● **The problem**:
Return copies of the lines below that mention "empty".
___
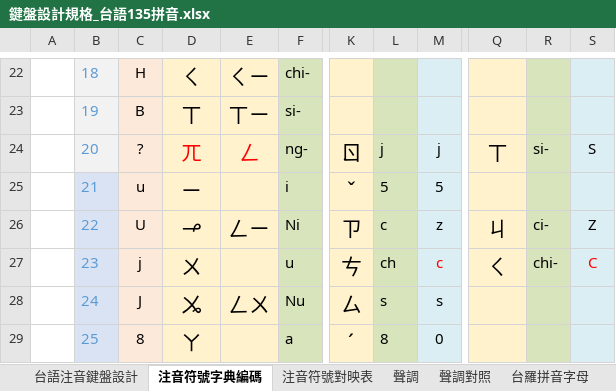
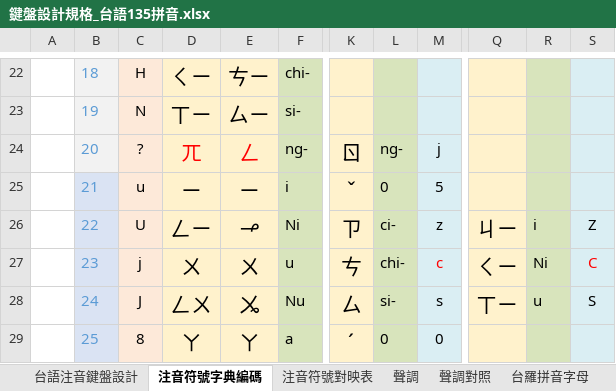
Before and after one commit to AlanJui/rime-tlpa, an Excel workbook: docs/鍵盤設計規格_台語135拼音.xlsx, sheet 注音符號字典編碼, drawn as a sheet; only a part is shown, gaps mark what is left out; values as stored, in another font and other column widths than the file's, no borders; charts and pictures not drawn; the diff covers the shown part only; the diff names each change by its address in the sheet, - before the commit and + after, or states it on an @@ line.

```diff
--- a/docs/鍵盤設計規格_台語135拼音.xlsx (sheet 注音符號字典編碼)
+++ b/docs/鍵盤設計規格_台語135拼音.xlsx (sheet 注音符號字典編碼)
-D22: ㄑ
+D22: ㄑㄧ
-E22: ㄑㄧ
+E22: ㄘㄧ
-C23: B
+C23: N
-D23: ㄒ
+D23: ㄒㄧ
-E23: ㄒㄧ
+E23: ㄙㄧ
-L24: j
+L24: ng-
-Q24: ㄒ
+Q24: (empty)
-R24: si-
+R24: (empty)
-S24: S
+S24: (empty)
-E25: (empty)
+E25: ㄧ
-L25: 5
+L25: 0
-D26: ㆪ
+D26: ㄥㄧ
-E26: ㄥㄧ
+E26: ㆪ
-L26: c
+L26: ci-
-Q26: ㄐ
+Q26: ㄐㄧ
-R26: ci-
+R26: i
-E27: (empty)
+E27: ㄨ
-L27: ch
+L27: chi-
-Q27: ㄑ
+Q27: ㄑㄧ
-R27: chi-
+R27: Ni
-D28: ㆫ
+D28: ㄥㄨ
-E28: ㄥㄨ
+E28: ㆫ
-L28: s
+L28: si-
-Q28: (empty)
+Q28: ㄒㄧ
-R28: (empty)
+R28: u
-S28: (empty)
+S28: S
-E29: (empty)
+E29: ㄚ
-L29: 8
+L29: 0
```
Also changed, not shown: 94 edited cells elsewhere in this sheet, sheet 台語注音鍵盤設計, formulas that keep their value, 3 other files.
___
● **Response area**:
+Q24: (empty)
+R24: (empty)
+S24: (empty)
-E25: (empty)
-E27: (empty)
-Q28: (empty)
-R28: (empty)
-S28: (empty)
-E29: (empty)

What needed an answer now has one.